“Crimes shall never be presented in such a way as to create sympathy for the criminal, to promote distrust of the forces of law and justice, or to inspire others with a desire to imitate criminals.”
“Inclusion of stories dealing with evil shall be used or shall be published only where the intent is to illustrate a moral issue and in no case shall evil be presented alluringly, nor so as to injure the sensibilities of the reader.”
And of course: “Sex perversion or any inference to same is strictly forbidden.”
With the new restrictions, the popularity of the superhero dropped sharply. To stay in business while remaining completely inoffensive, superhero stories became increasingly silly.

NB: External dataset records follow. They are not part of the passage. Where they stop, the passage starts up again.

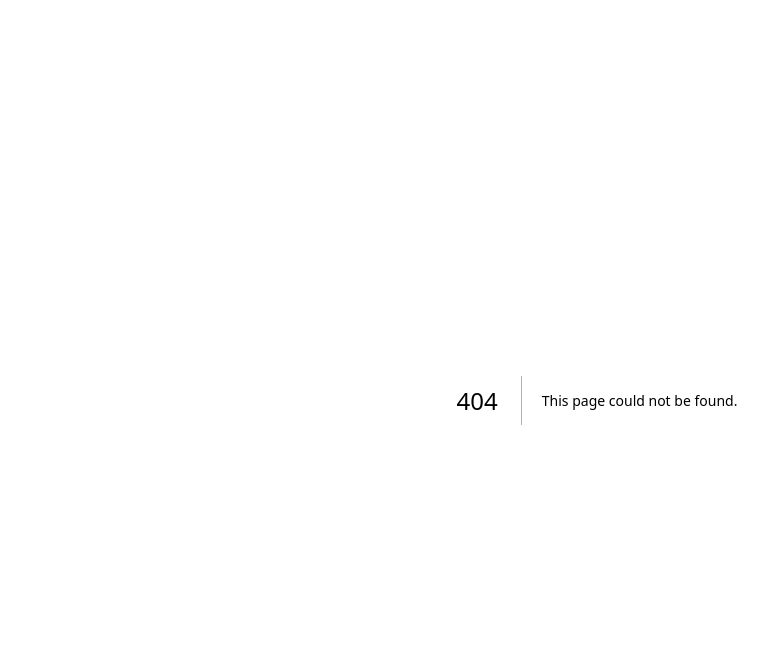
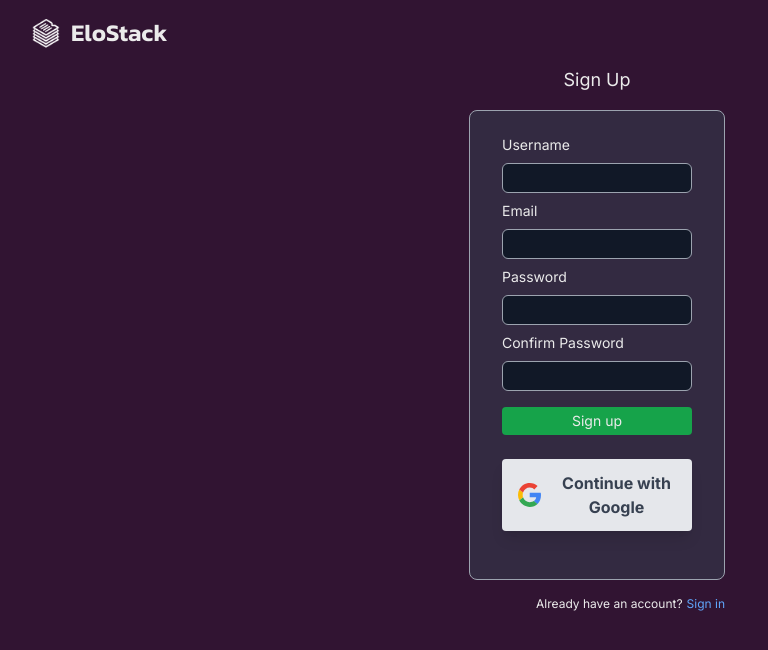
Before and after one commit to spaaacy/elostack, a Next.js app: page /signup in a window 1280 px wide. Before the commit this address had no page. Shown: the top 650 px of the page, without its empty margins (43-811 px from the left). Built offline with nearby package versions, Linux system fonts and the light colour scheme.

Commit message:
Adjusted auth pages

```diff
--- /dev/null
+++ b/app/(auth)/signin/page.jsx
@@ -0,0 +1,48 @@
+import NavBar from "@/components/NavBar";
+import Image from "next/image";
+import Link from "next/link";
+import React from "react";
+
+const Page = () => {
+  return (
+    <>
+      <NavBar />
+      <main>
+        <div className="flex flex-col w-1/2 lg:w-1/5 mx-auto">
+          <h1 className="text-lg mx-auto">Sign In</h1>
+          <form className="mt-4 px-8 py-6 rounded-lg bg-gray-700 bg-opacity-50 flex flex-col gap-2 border-gray-400 border-[1px]">
+            <label className="text-sm">Email</label>
+            <input
+              type="email"
+              className="rounded-md bg-gray-900 p-2 text-sm border-[1px] border-gray-400 focus:border-white focus:ring-0 focus:outline-none"
+            />
+            <label className="text-sm">Password</label>
+            <input
+              type="password"
+              className="rounded-md bg-gray-900 p-2 text-sm border-[1px] border-gray-400 focus:border-white focus:ring-0 focus:outline-none"
+            />
+            <button type="submit" className="text-sm rounded-full bg-green-600 py-2 mt-2 hover:bg-green-700">
+              Sign in
+            </button>
+            <hr className="border-0 h-[1px] bg-gray-400 my-2" />
+            <button
+              type="button"
+              className="text-sm gap-4 flex items-center justify-center bg-gray-200 hover:bg-gray-300 text-gray-700 font-bold py-2 rounded-full"
+            >
+              <Image src="/google.svg" alt="google_logo" width={20} height={20} />
+              <span>Continue with Google</span>
+            </button>
+          </form>
+          <p className="ml-auto mt-4 text-xs">
+            Don't have an account?
+            <Link href={"/signup"} className="ml-1 text-blue-400 hover:text-blue-500">
+              Sign up
+            </Link>
+          </p>
+        </div>
+      </main>
+    </>
+  );
+};
+
+export default Page;
--- /dev/null
+++ b/app/(auth)/signup/page.jsx
@@ -0,0 +1,57 @@
+import NavBar from "@/components/NavBar";
+import Image from "next/image";
+import Link from "next/link";
+import React from "react";
+
+const Page = () => {
+  return (
+    <>
+      <NavBar />
+      <main>
+        <div className="flex flex-col w-1/5 mx-auto">
+          <h1 className="text-lg mx-auto">Sign Up</h1>
+          <form className="mt-4 px-8 py-6 rounded-lg bg-gray-700 bg-opacity-50 flex flex-col gap-2 border-gray-400 border-[1px]">
+            <label className="text-sm">Username</label>
+            <input
+              type="text"
+              className="rounded-md bg-gray-900 p-1 text-sm border-[1px] border-gray-400 focus:border-white focus:ring-0 focus:outline-none"
+            />
+            <label className="text-sm">Email</label>
+            <input
+              type="email"
+              className="rounded-md bg-gray-900 p-1 text-sm border-[1px] border-gray-400 focus:border-white focus:ring-0 focus:outline-none"
+            />
+            <label className="text-sm">Password</label>
+            <input
+              type="password"
+              className="rounded-md bg-gray-900 p-1 text-sm border-[1px] border-gray-400 focus:border-white focus:ring-0 focus:outline-none"
+            />
+            <label className="text-sm">Confirm Password</label>
+            <input
+              type="password"
+              className="rounded-md bg-gray-900 p-1 text-sm border-[1px] border-gray-400 focus:border-white focus:ring-0 focus:outline-none"
+            />
+            <button type="submit" className="text-sm px-2 rounded bg-green-600 py-1 mt-2">
+              Sign up
+            </button>
+            <button
+              type="button"
+              className="mt-4 gap-4 flex items-center justify-center shadow-lg bg-gray-200 mb-6 hover:bg-gray-300 text-gray-700 font-bold py-3 px-4 rounded focus:outline-none focus:shadow-outline"
+            >
+              <Image src="/google.svg" alt="Google logo" width={23} height={23} />
+              <span>Continue with Google</span>
+            </button>
+          </form>
+          <p className="ml-auto mt-4 text-xs">
+            Already have an account?
+            <Link href={"/signin"} className="ml-1 text-blue-400 hover:text-blue-500">
+              Sign in
+            </Link>
+          </p>
+        </div>
+      </main>
+    </>
+  );
+};
+
+export default Page;
--- a/app/layout.jsx
+++ b/app/layout.jsx
@@ -1,7 +1,7 @@
-import { Roboto } from "next/font/google";
+import { Inter } from "next/font/google";
 import "@/styles/globals.css";
 
-const inter = Roboto({ subsets: ["latin"], weight: "400" });
+const inter = Inter({ subsets: ["latin"] });
 
 export const metadata = {
   title: "EloStack",
--- a/app/page.jsx
+++ b/app/page.jsx
@@ -4,14 +4,16 @@ import Link from "next/link";
 
 export default function Home() {
   return (
-    <main>
+    <>
       <NavBar />
-      <div className="flex flex-col justify-center items-center">
-        <p className="mx-auto text-lg">Site under construction! Join the community now.</p>
-        <Link className="mt-4" href={"https://discord.gg/QQwUVD57"}>
-          <Image src={"/discord.png"} alt="discord" width={40} height={40} />
-        </Link>
-      </div>
-    </main>
+      <main>
+        <div className="flex flex-col justify-center items-center mt-8">
+          <p className="mx-auto">Site under construction! Join the community now.</p>
+          <Link className="mt-4" href={"https://discord.gg/QQwUVD57"}>
+            <Image src={"/discord.png"} alt="discord" width={30} height={30} />
+          </Link>
+        </div>
+      </main>
+    </>
   );
 }
--- a/components/NavBar.jsx
+++ b/components/NavBar.jsx
@@ -1,16 +1,29 @@
+"use client";
+
 import Image from "next/image";
 import Link from "next/link";
 import { Kanit } from "next/font/google";
-
+import { usePathname } from "next/navigation";
 const kanit = Kanit({ subsets: ["latin"], weight: "600" });
 
 const NavBar = () => {
+  const pathname = usePathname();
+  const showSignIn = pathname !== "/signin" && pathname !== "/signup";
+
   return (
-    <nav className="px-10 py-2 flex items-center justify-start">
+    <nav className="px-16 py-2 flex items-center justify-start">
       <Link href={"/"} className={`${kanit.className} flex justify-center items-center text-2xl`}>
         <Image src={"/logo.png"} alt={"logo"} width={50} height={50} />
         EloStack
       </Link>
+      {showSignIn && (
+        <Link
+          href={"/signin"}
+          className="hover:bg-gray-600 hover:bg-opacity-50 text-gray-200 px-3 py-1 rounded-full ml-auto text-sm"
+        >
+          Sign In
+        </Link>
+      )}
     </nav>
   );
 };
--- a/styles/globals.css
+++ b/styles/globals.css
@@ -4,7 +4,7 @@
 
 @layer base {
   :root {
-    --foreground-rgb: 255, 255, 255;
+    --foreground-rgb: 235, 235, 235;
     --background-rgb: 49, 20, 50;
   }
 
--- a/tailwind.config.js
+++ b/tailwind.config.js
@@ -5,6 +5,12 @@ module.exports = {
     "./components/**/*.{js,ts,jsx,tsx,mdx}",
     "./app/**/*.{js,ts,jsx,tsx,mdx}",
   ],
-  theme: {},
+  theme: {
+    extend: {
+      colors: {
+        purpleprimary: "#311432",
+      },
+    },
+  },
   plugins: [],
 };
```
Also changed, not shown: public/google.svg (added).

Luckily, the psychedelic sixties were fast approaching, and some superheroes found a new way to reflect culture. The rise of the atomic age brought along a new wave of heroes with powers derived from science and radiation: the Fantastic Four, the Incredible Hulk, Spider-Man, the X-Men. This was also the age of the Adam West Batman TV show, which many modern superhero lovers accuse of betraying Batman’s grim nature. But the TV show’s popularity carried the Dark Knight through a time when superheroes were at risk of becoming no more than a cultural footnote, and without it Batman wouldn’t be the pop culture phenomenon he is today.
Like Batman, Superman weathered the hard times and remained part of popular culture, even starring in several movies that hit it big in the box office. Other heroes were not so lucky. As the decades rolled on and the Comics Code lost its teeth, the other superheroes began the long climb back into the public consciousness. As society became more cynical again, so did the hero. More and more anti-heroes began to emerge, including the Punisher, Wolverine, and the freshly de-camped Batman. And at the height of the Regan Era, Alan Moore’s genre-changing Watchmen came onto the scene. The heroes in the Watchmen universe were the very antithesis of the Comics Code: sociopathic, violent, antisocial, and sexually depraved. The superhero had become what everyone feared he would.

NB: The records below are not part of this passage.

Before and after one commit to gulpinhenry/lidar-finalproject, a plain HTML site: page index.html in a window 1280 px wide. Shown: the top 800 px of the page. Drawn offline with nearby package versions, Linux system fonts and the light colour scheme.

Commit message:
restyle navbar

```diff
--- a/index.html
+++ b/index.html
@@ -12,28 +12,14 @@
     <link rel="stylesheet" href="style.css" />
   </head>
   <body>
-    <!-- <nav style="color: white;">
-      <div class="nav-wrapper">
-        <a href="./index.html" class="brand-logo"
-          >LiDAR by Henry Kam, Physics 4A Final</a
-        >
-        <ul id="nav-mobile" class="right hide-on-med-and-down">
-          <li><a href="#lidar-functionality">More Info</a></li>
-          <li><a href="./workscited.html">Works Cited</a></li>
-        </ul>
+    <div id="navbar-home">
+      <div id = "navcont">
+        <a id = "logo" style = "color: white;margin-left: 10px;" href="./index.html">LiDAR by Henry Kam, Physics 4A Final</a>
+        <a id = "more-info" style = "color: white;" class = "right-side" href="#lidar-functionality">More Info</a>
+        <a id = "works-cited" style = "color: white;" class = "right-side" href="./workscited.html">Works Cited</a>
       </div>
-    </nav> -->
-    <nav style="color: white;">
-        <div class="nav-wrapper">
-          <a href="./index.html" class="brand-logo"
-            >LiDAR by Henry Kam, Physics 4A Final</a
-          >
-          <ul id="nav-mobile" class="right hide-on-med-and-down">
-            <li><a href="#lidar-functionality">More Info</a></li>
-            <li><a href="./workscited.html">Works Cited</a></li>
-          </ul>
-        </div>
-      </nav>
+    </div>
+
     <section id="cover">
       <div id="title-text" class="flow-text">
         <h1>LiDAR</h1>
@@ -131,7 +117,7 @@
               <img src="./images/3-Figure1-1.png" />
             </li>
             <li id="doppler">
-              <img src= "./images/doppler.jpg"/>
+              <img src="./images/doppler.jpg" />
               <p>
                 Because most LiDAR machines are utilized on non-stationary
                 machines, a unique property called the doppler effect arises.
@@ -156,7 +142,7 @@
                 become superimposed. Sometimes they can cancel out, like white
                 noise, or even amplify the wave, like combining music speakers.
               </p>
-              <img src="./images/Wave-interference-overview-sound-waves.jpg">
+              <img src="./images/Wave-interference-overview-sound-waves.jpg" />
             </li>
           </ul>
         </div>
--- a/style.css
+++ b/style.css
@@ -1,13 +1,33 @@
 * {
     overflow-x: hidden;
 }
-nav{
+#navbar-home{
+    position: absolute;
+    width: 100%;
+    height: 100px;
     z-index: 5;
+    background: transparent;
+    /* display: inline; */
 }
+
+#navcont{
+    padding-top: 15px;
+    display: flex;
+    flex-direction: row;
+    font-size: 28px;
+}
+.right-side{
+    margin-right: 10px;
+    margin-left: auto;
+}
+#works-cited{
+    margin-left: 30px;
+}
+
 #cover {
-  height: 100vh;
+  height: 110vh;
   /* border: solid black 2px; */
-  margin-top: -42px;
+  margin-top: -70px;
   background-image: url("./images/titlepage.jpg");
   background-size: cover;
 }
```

It was nearly a decade until superheroes found their idealistic origins again. As Batman’s popularity continued to rise with the success of Tim Burton’s movies and the Batman Animated Series, the public once again embraced the brightly colored spandex-wearing heroes who weren’t afraid to stand up for what was right. After years of deconstruction, creators were reconstructing the hero, creating new universes such as Kurt Busiek’s Astro City. The superhero exploded out of comics and into movies and TV shows. Their images were plastered across T-shirts, lunchboxes, video games. The Internet gave the superhero a new way to spread through the culture, reaching people who would never pick up a comic book.
Now thousands of people each year attend Comic-Cons dressed up as their favorite superheroes. Incredibly, Marvel’s The Avengers has grossed $1.5 billion internationally at the box office. For a superhero movie to become one of the highest grossing films of all time was unthinkable just a few decades ago. Somehow, against the odds, the superhero has emerged as one of the strongest pop culture icons of our time. And he doesn’t appear to be going anywhere anytime soon.
Something about the superhero enchants us, crossing lines of nationality, age, and gender. Perhaps it is the power fantasy, or perhaps the desire for protection and security in an uncertain world. Perhaps we just like watching living gods beat the snot out of each other. Or maybe we’re not that different from that magazine vendor back in 1938. Maybe all we’re looking for is a little hope, a little reassurance that no matter how dark it gets, there will always be someone there to carry us through.
Maybe we simply want someone to fight for truth, justice, and all that other stuff.
Thanks to Chris Strange for being on the blog! Please visit him on
Buy Don’t Be a Hero at: